Confusion Matrix Plots
For classification models, a confusion matrix helps investigate the performance of the model. A confusion matrix compares how well the model’s predicted values match the actual values in the dataset.
The actual values are placed on the Y axis, while the predicted values are placed on the X axis. Each section represents the percentage of values that satisfy each case where the predicted value was X and the actual value was Y. In the example below, our model had:
- 36% of samples predicted as 0 had an actual value of 1
- 64% of samples predicted as 1 had an actual value of 1
- 94% of samples predicted as 0 had an actual value of 0
- 6% of samples predicted as 1 had an actual value of 0
Other Models is a table that lists each of the models that were explored, but ultimately not selected, by Analyze. You can view their names, their model type, their scores, and view their pipeline reports:
The pipeline report shows detailed information about each step of the model training process (known as a “pipeline”). From this report, you can see important information from each step of the model training process, including which features were pruned, what features were used, the edges of any automatically-created bins, and more.
By default, Analyze applies many industry-standard model-building best practices and optimizations for you. However, you can turn off, change, or enable many of these options as you work to refine your model. Specifically, you can enable:
- Automatic feature pruning.
- Model optimization.
- Temporal slicing.
- Detailed model scores.
- Additional model exploration.
Implement Feature Pruning
Analyze does not remove low-impact input features from the model training process. With the feature pruning parameter enabled,
Analyze removes low impact features from the model training process for you.
When enabled, Analyze considers a wider range of parameters during the model training process to maximize the model’s performance.

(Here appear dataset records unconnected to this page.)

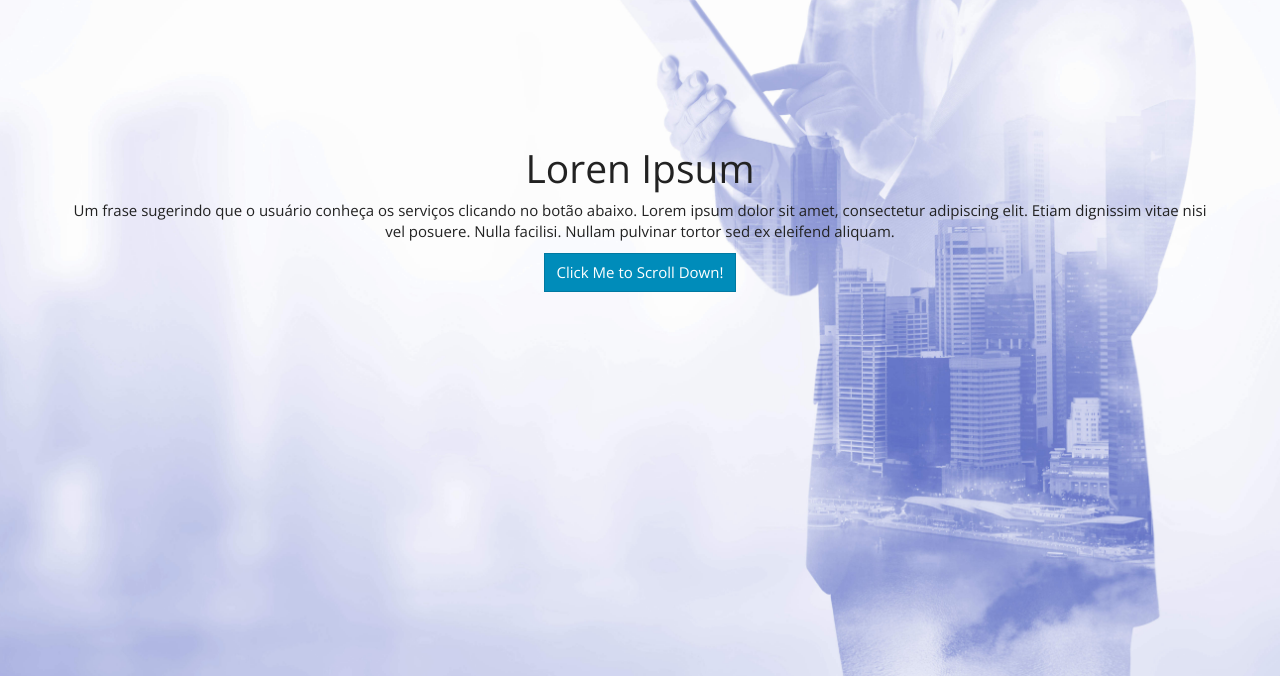
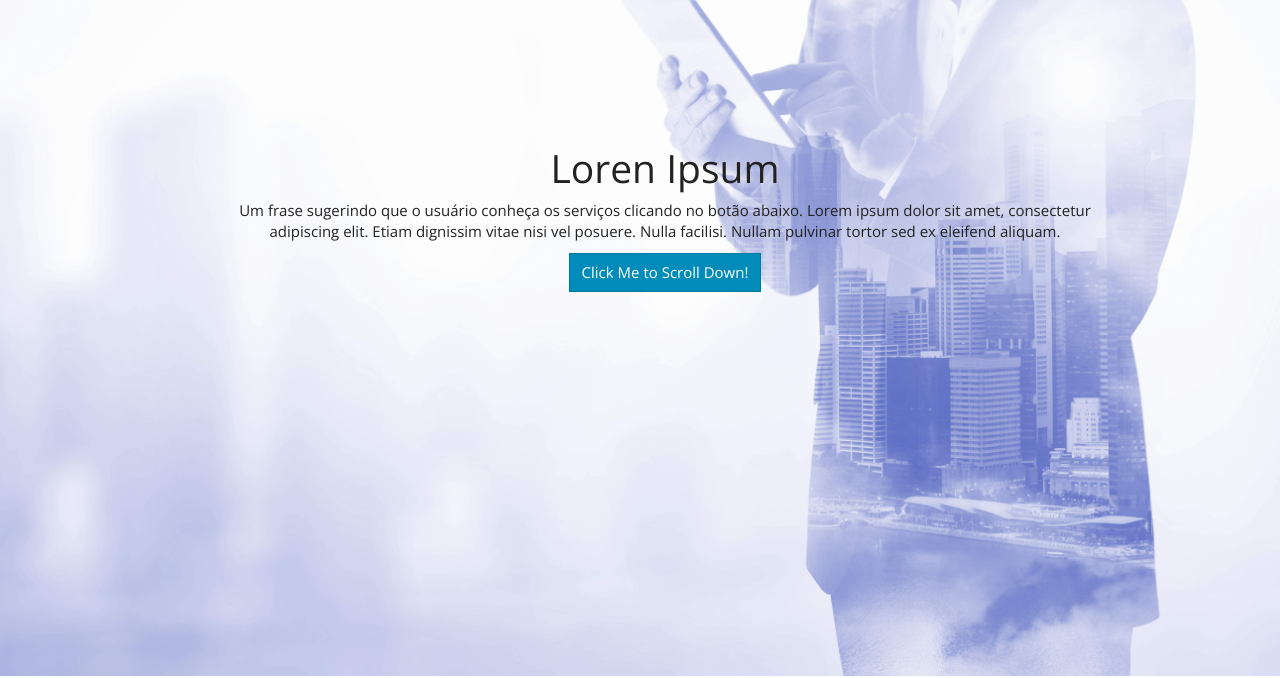
Before and after one commit to jp-mr/machadoasscontabil, a plain HTML site: page index.html in a window 1280 px wide. Shown: the part 124-802 px from the top of the page. Drawn offline with nearby package versions, Linux system fonts and the light colour scheme.

Commit message:
ajuste na altura do botão e texto na intro-section

```diff
--- a/css/custom.css
+++ b/css/custom.css
@@ -191,7 +191,7 @@ hr {
 
 .intro-section {
     height: 100%;
-    padding-top: 100px;
+    padding-top: 35px;
     text-align: center;
 }
 
@@ -308,6 +308,22 @@ hr {
   }
 }
 
+/* Small devices (tablets, 600px and up) */
+@media (min-width: 600px) {
+
+  .intro-section {
+    padding-top: 0px;
+  }
+
+  .img-background {
+    padding-top: 250px;
+    padding-left: 50px;
+    padding-right: 50px;
+  }
+
+}
+
+
 /* Small devices (tablets, 768px and up) */
 @media (min-width: 768px) {
 
@@ -334,13 +350,10 @@ hr {
     border-color: transparent;
   }
 
-  .intro-section {
-    padding-top: 0px;
+  .img-background {
+    padding-top: 380px;
   }
 
-  .img-background {
-    padding-top: 250px;
-  }
 
   h2 {
     margin-top: 46px;
@@ -363,8 +376,32 @@ hr {
 }
 
 
-/* Medium devices (desktops, 980px and up) */
+/* Medium devices (tablets, 980px and up) */
 @media (min-width: 980px) {
+
+  .img-background {
+    padding-top: 420px;
+    padding-left: 80px;
+    padding-right: 80px;
+  }
+
+}
+
+/* Medium devices (desktops, 1024px and up) */
+@media (min-width: 1024px) {
+
+  .img-background {
+    padding-top: 200px;
+  }
+
+}
+
+/* Medium devices (desktops, width 1024px and height 768) */
+@media (min-width: 1024px) and (min-height: 768px) {
+
+  .img-background {
+    padding-top: 250px;
+  }
 
 }
 
@@ -381,10 +418,34 @@ hr {
     margin: 5px 0px 0px 10px;
   }
 
+  .img-background {
+    padding-top: 250px;
+  }
 
+
+  .img-background .container {
+    padding-left: 150px;
+    padding-right: 150px;
+  }
 }
 
-/* Large devices (large desktops, 1200px and up) */
+/* Large devices (large desktops, 1900px and up) */
+@media (min-width: 1900px) {
+
+  .img-background {
+    padding-top: 350px;
+    padding-left: 80px;
+    padding-right: 80px;
+  }
+
+  .img-background .container {
+    padding-left: 150px;
+    padding-right: 150px;
+  }
+}
+
+
+/* Large devices (large desktops, 1200px and down) */
 @media (max-width: 1200px) {
 
   .container {
```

By default, Analyze removes date- or time-based values because they’re unparseable. When enabled, Analyze breaks date- or time-based values into more manageable pieces, such as minutes, hours, or days.
Detailed Model Scores
Analyze provides two main scores, depending on the type of model. For classification models, the main scores are Accuracy and AUC. For regression models, the main scores are R2 and Mean Absolute Error.
With the Detailed Model Scores parameter enabled,
Analyze also reports the following scores:
- For classification models
- Log loss
- F1 scores
- For regression models
- Mean Squared Error
- Root Mean Squared Error
- Mean Absolute Percentage Error
By default, Analyze explores additional models if the initial models are low-scoring. When enabled, Analyze explores additional models regardless of the initial model scores.
Turn Off Default Optimizations
You can turn off some of Analyze’s default optimizations as you work to refine your models.
By default, Analyze bins continuous, numeric columns to improve model performance. The bin boundaries are calculated using an auxiliary model that fits best on the provided labels. You can turn this off to use those values as they are.
Fix Class Imbalances
By default, Analyze attempts to balance the training dataset by oversampling or overweighting the data if class imbalances are detected. You can turn this off to use the dataset as-is.
Use Label Weighting
You can load or create a label weighting dataset to manually account for class imbalances in your data. Note that your dataset must follow this structure:
Then, select your weighting dataset in the “Weight” section: